Low Inflation Pressures at Zero Output Gap due to rising Inequality

Menzie Chinn wrote about various ways to estimate potential GDP. It becomes perplexing when an estimation shows that the output gap could be zero. Why? Because there are such weak inflation pressures…

“That seems implausible to me, but then, so too does a nearly zero gap, given the lagging inflation rate.” – Menzie Chinn

The gap can be closed with weak inflation pressures.

Just hold down labor power, spread underemployment among more people, reduce labor share by 5%, mute investment and increase inequality. You weaken consumer power for more people.
Now the real problem in understanding low inflation at a zero gap is thinking there is still much more spare capacity with so much underemployment. That is not good thinking. Underemployment does not necessarily imply spare capacity. It could also imply economically marginalized people working in underemployed jobs, which holds down wage inflation.
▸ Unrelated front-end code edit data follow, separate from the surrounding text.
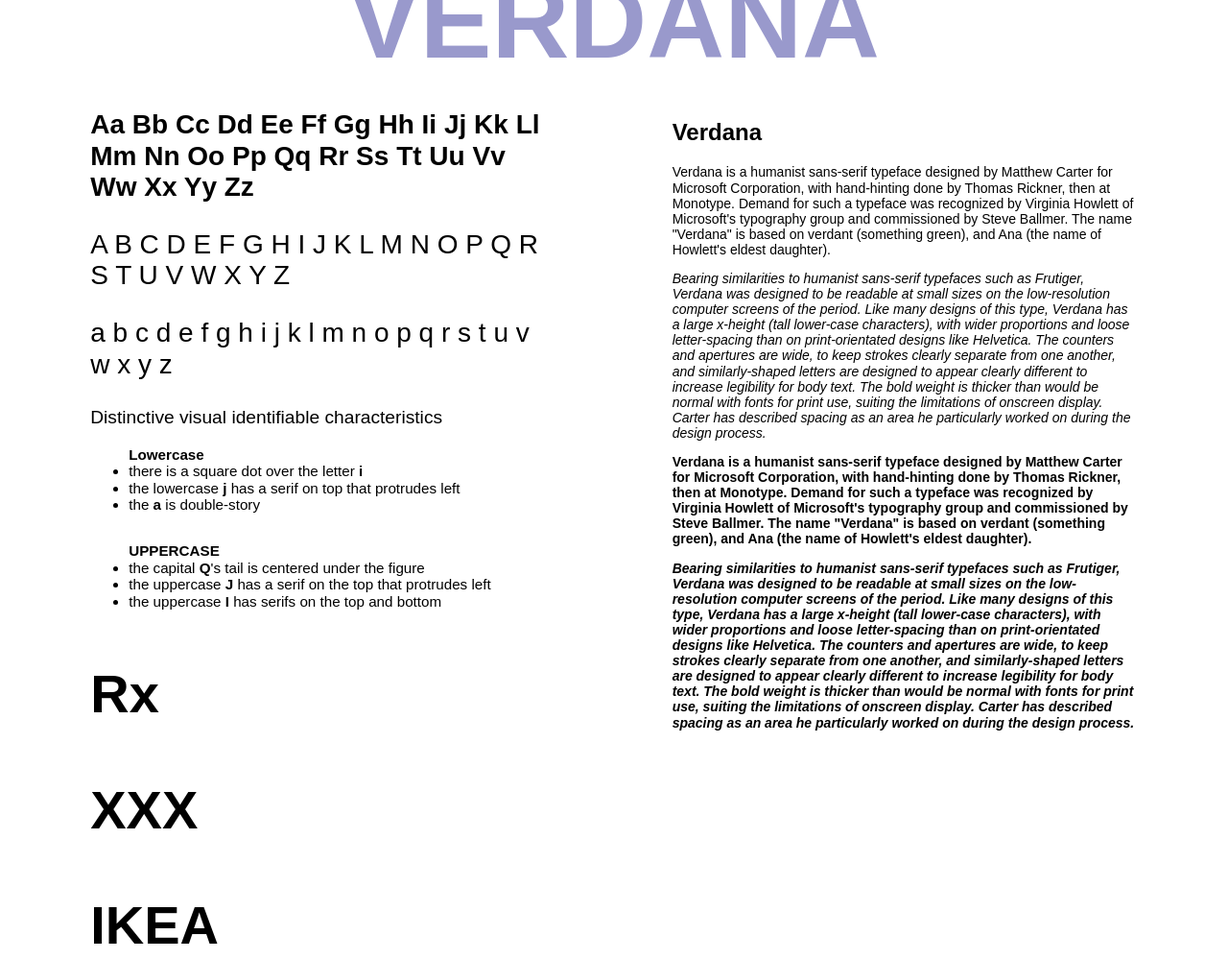
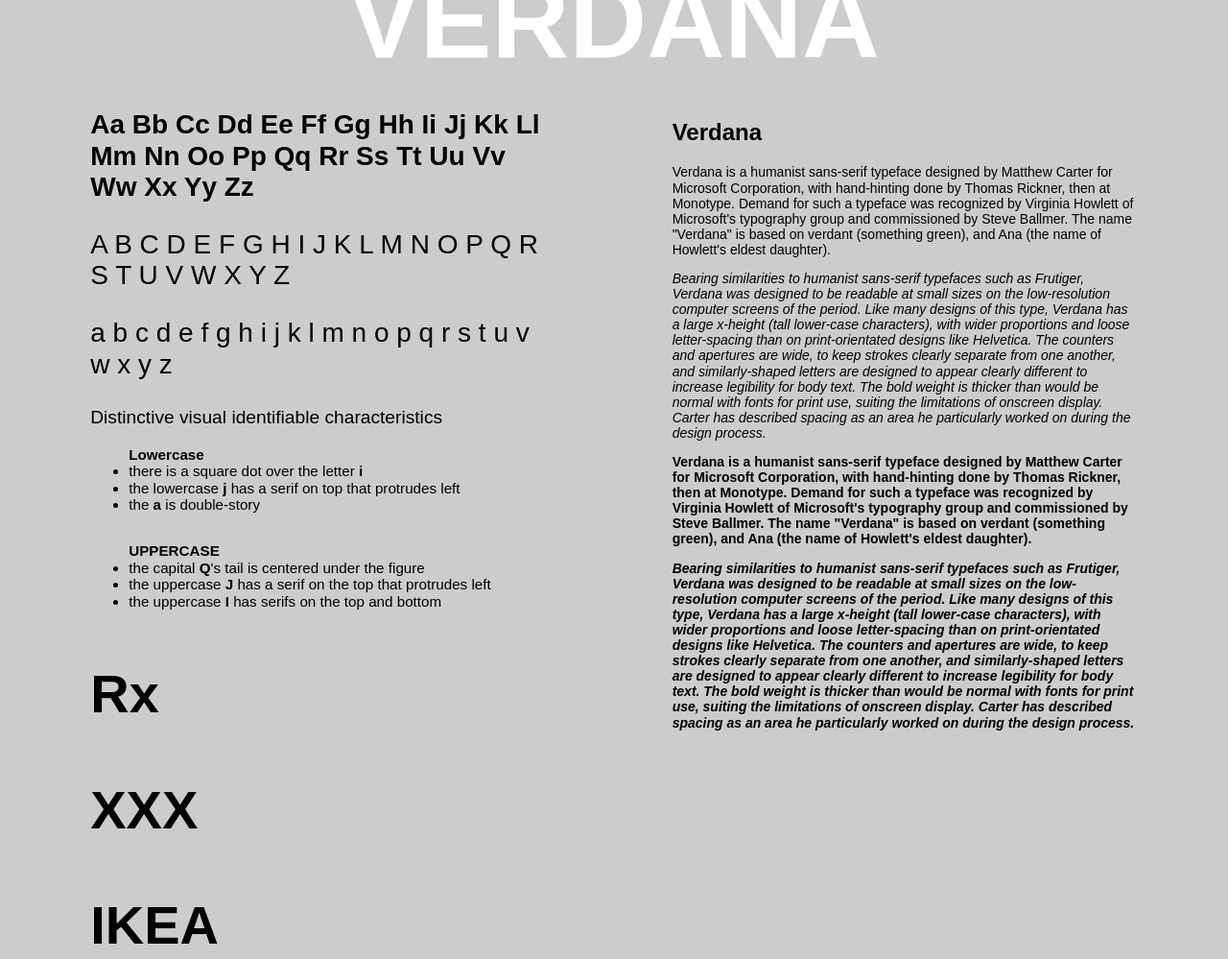
Before and after one commit to mainetti-vincent/text-specimen, a plain HTML site: page verdana-specimen/index.html in a window 1280 px wide. Shown: the top 999 px of the page at 96% size. Drawn offline with Linux system fonts and the light colour scheme.

Commit message:
update colors

```diff
--- a/verdana-specimen/css/main.css
+++ b/verdana-specimen/css/main.css
@@ -1,10 +1,11 @@
 html {
+background-color: #ccc;
 font: 100%/1.15 sans-serif;
 margin-left: 2%;
 margin-right: 2%;
 }
 h1 {
-color: #9999cc;
+color: #FFF;
 font-size: 7em;
 text-align: center;
 margin-top: -0.45em;
```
The economy has a balance for the number of labor hours needed for the concentrations of consumer wealth in an economy. The higher concentrations of wealth that we see now imply fewer labor hours in balance. We have seen labor hours peak at the same level for two decades now. The result is that many people will be cut out (marginalized) from the economy because they are not needed in the balance.
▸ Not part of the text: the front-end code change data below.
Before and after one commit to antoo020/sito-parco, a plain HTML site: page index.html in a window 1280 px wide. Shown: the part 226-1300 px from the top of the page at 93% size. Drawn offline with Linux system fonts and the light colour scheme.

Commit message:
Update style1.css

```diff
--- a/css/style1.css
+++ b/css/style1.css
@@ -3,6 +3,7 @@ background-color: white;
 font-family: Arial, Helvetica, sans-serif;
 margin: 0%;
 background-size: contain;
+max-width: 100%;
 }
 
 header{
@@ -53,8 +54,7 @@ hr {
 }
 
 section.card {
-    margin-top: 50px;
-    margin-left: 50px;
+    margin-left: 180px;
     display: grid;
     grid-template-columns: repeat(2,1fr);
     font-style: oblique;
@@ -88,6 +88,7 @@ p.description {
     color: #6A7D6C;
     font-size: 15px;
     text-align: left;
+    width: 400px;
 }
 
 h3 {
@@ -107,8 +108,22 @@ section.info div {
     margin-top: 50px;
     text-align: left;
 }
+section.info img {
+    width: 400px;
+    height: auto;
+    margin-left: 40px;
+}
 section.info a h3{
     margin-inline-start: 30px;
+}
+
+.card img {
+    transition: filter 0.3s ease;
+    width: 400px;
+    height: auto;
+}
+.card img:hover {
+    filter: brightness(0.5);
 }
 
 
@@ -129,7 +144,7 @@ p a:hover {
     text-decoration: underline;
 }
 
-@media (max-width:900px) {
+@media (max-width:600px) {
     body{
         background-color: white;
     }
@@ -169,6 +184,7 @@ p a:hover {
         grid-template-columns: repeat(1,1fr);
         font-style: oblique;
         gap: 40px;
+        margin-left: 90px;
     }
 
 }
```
So what appears as spare capacity is really unneeded capacity that will never be utilized.

How many people have been cut out of the economy by rising inequality? We will eventually know as the Fed rate seeks normalization.